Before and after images
**********

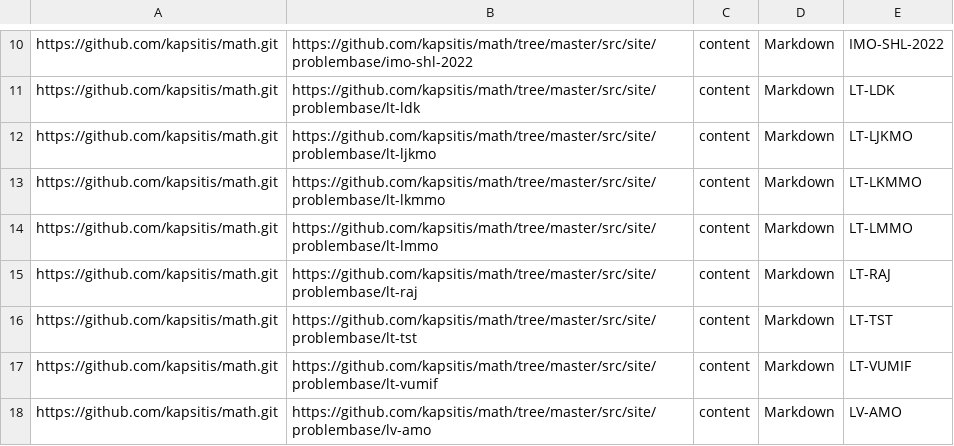
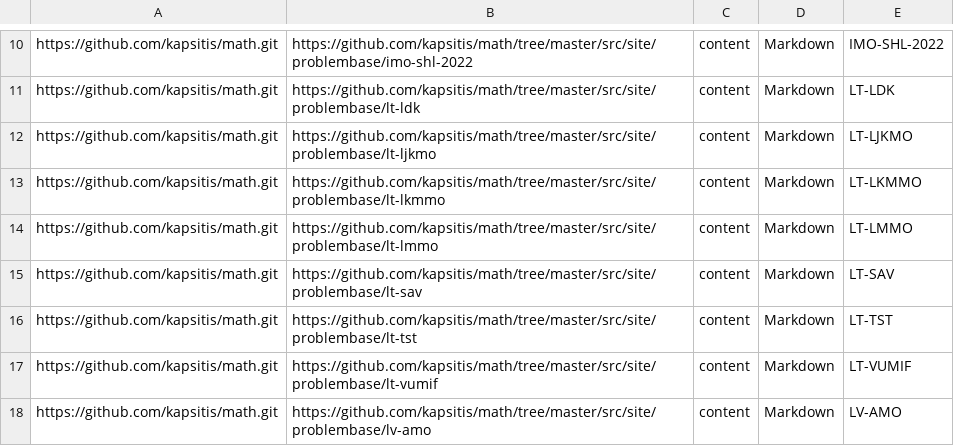
Before and after one commit to eliozo/qualification-project, a CSV file: migration-script/resources/spreadsheet.csv, drawn as a sheet; only a part is shown, gaps mark what is left out.

```diff
--- a/migration-script/resources/spreadsheet.csv
+++ b/migration-script/resources/spreadsheet.csv
@@ -14,3 +14,3 @@ https://github.com/kapsitis/math.git,https://github.com/kapsitis/math/tree/maste
 https://github.com/kapsitis/math.git,https://github.com/kapsitis/math/tree/master/src/site/problembase/lt-lmmo,content,Markdown,LT-LMMO
-https://github.com/kapsitis/math.git,https://github.com/kapsitis/math/tree/master/src/site/problembase/lt-raj,content,Markdown,LT-RAJ
+https://github.com/kapsitis/math.git,https://github.com/kapsitis/math/tree/master/src/site/problembase/lt-sav,content,Markdown,LT-SAV
 https://github.com/kapsitis/math.git,https://github.com/kapsitis/math/tree/master/src/site/problembase/lt-tst,content,Markdown,LT-TST
```
Also changed, not shown: 1 other file.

**********

Output the data above in full. Skip every picture.

Before and after one commit to eliozo/qualification-project, a CSV file: migration-script/resources/spreadsheet.csv, drawn as a sheet; only a part is shown, gaps mark what is left out.

```diff
--- a/migration-script/resources/spreadsheet.csv
+++ b/migration-script/resources/spreadsheet.csv
@@ -14,3 +14,3 @@ https://github.com/kapsitis/math.git,https://github.com/kapsitis/math/tree/maste
 https://github.com/kapsitis/math.git,https://github.com/kapsitis/math/tree/master/src/site/problembase/lt-lmmo,content,Markdown,LT-LMMO
-https://github.com/kapsitis/math.git,https://github.com/kapsitis/math/tree/master/src/site/problembase/lt-raj,content,Markdown,LT-RAJ
+https://github.com/kapsitis/math.git,https://github.com/kapsitis/math/tree/master/src/site/problembase/lt-sav,content,Markdown,LT-SAV
 https://github.com/kapsitis/math.git,https://github.com/kapsitis/math/tree/master/src/site/problembase/lt-tst,content,Markdown,LT-TST
```
Also changed, not shown: 1 other file.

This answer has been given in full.